- [Required work]:
Go through the data below and copy each line where the word "name" occurs.

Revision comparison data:

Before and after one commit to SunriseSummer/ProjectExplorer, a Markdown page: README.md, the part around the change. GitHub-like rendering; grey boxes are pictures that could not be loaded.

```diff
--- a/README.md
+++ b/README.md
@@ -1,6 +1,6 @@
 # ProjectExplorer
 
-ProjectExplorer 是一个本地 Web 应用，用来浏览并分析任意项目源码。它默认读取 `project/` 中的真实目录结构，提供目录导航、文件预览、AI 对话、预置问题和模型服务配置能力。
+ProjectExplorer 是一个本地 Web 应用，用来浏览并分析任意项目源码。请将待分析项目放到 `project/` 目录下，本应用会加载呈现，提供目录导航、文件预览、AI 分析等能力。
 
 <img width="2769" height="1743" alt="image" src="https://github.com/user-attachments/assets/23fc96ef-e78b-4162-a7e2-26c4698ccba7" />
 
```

...

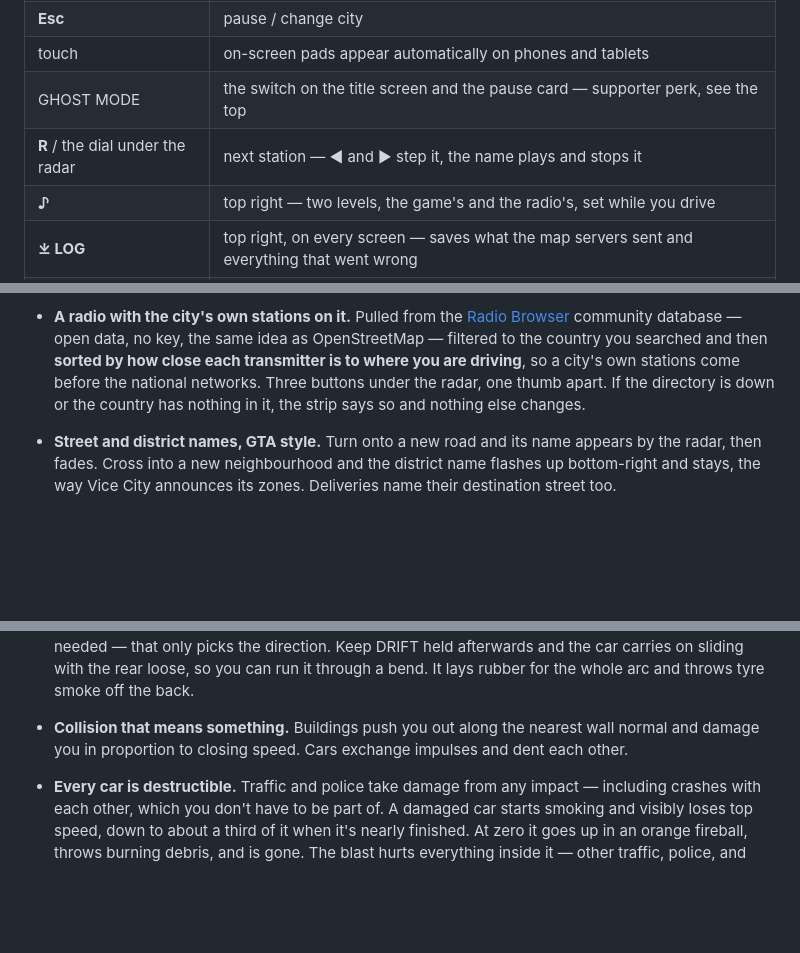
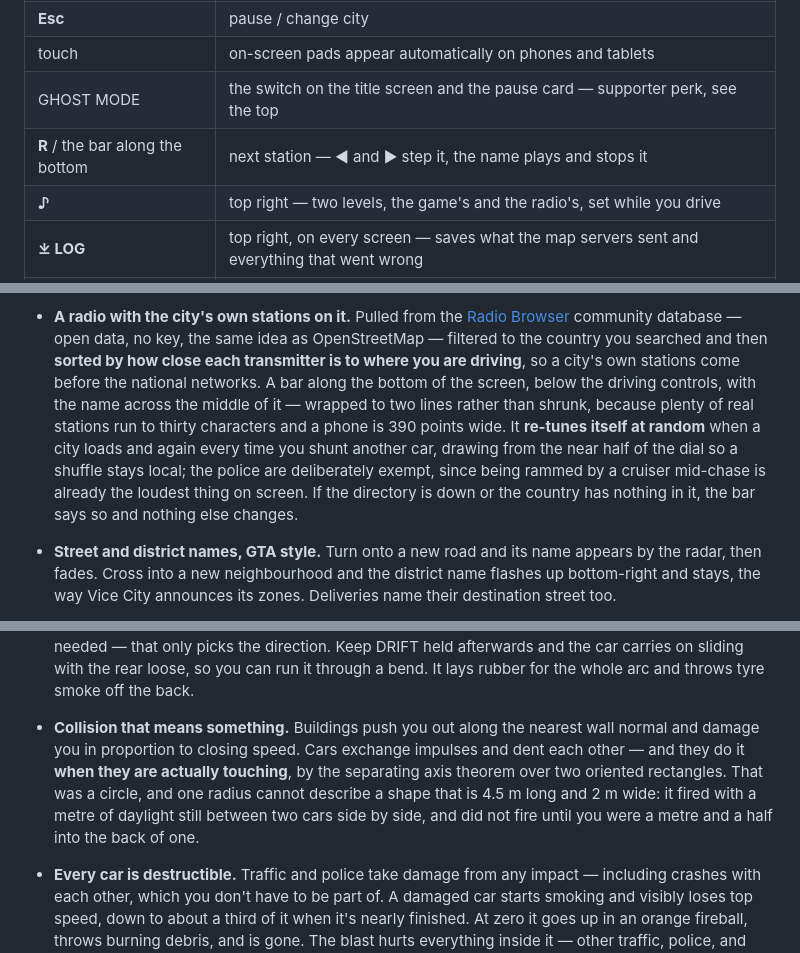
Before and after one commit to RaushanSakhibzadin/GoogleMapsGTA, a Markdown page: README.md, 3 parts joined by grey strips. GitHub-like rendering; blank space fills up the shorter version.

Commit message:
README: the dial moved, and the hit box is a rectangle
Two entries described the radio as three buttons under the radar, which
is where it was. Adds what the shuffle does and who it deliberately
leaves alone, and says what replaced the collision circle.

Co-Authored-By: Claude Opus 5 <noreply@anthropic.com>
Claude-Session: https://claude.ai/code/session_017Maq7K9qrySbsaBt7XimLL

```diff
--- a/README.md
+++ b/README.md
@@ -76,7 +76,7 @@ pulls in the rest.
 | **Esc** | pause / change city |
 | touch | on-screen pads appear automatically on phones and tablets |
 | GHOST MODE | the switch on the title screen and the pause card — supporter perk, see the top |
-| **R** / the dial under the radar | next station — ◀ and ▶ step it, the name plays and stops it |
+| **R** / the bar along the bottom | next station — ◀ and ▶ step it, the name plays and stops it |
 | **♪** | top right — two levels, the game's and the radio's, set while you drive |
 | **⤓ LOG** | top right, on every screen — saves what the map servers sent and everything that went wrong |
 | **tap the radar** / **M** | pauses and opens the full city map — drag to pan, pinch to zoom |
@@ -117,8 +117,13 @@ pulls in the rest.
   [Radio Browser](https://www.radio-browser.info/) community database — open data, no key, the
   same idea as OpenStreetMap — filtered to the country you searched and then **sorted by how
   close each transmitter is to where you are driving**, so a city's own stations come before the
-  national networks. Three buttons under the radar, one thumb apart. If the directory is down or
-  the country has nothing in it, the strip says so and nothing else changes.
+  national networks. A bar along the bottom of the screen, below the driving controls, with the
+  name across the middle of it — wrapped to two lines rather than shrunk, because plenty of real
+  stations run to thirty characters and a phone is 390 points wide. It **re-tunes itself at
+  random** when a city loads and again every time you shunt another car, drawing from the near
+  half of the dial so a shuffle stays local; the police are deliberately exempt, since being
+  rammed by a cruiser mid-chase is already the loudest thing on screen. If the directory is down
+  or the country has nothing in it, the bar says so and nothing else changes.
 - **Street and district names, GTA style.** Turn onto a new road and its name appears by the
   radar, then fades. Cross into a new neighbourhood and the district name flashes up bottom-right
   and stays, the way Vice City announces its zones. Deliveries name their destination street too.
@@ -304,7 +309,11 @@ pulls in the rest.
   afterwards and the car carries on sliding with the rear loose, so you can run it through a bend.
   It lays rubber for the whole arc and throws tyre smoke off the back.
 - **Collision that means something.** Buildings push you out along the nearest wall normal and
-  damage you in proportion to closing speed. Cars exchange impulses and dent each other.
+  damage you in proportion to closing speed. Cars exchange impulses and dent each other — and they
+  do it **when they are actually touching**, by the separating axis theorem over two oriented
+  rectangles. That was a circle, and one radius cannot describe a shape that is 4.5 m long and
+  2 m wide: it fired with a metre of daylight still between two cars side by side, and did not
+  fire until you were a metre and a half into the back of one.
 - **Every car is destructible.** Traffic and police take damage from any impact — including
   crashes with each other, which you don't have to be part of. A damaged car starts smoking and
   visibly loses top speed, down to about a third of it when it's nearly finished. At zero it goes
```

--

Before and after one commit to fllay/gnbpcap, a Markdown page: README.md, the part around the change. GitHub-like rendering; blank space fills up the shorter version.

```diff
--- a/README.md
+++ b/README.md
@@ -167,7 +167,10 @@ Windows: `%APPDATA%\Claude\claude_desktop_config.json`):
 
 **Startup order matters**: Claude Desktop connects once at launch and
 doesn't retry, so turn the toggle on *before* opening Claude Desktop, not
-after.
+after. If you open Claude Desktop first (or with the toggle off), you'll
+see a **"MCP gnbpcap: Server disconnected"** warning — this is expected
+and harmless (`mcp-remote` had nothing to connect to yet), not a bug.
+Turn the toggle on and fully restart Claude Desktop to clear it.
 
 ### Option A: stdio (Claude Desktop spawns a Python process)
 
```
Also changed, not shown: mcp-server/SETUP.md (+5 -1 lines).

- [Exercise solution]:
-| **R** / the dial under the radar | next station — ◀ and ▶ step it, the name plays and stops it |
+| **R** / the bar along the bottom | next station — ◀ and ▶ step it, the name plays and stops it |
+  name across the middle of it — wrapped to two lines rather than shrunk, because plenty of real
 - **Street and district names, GTA style.** Turn onto a new road and its name appears by the
   radar, then fades. Cross into a new neighbourhood and the district name flashes up bottom-right
   and stays, the way Vice City announces its zones. Deliveries name their destination street too.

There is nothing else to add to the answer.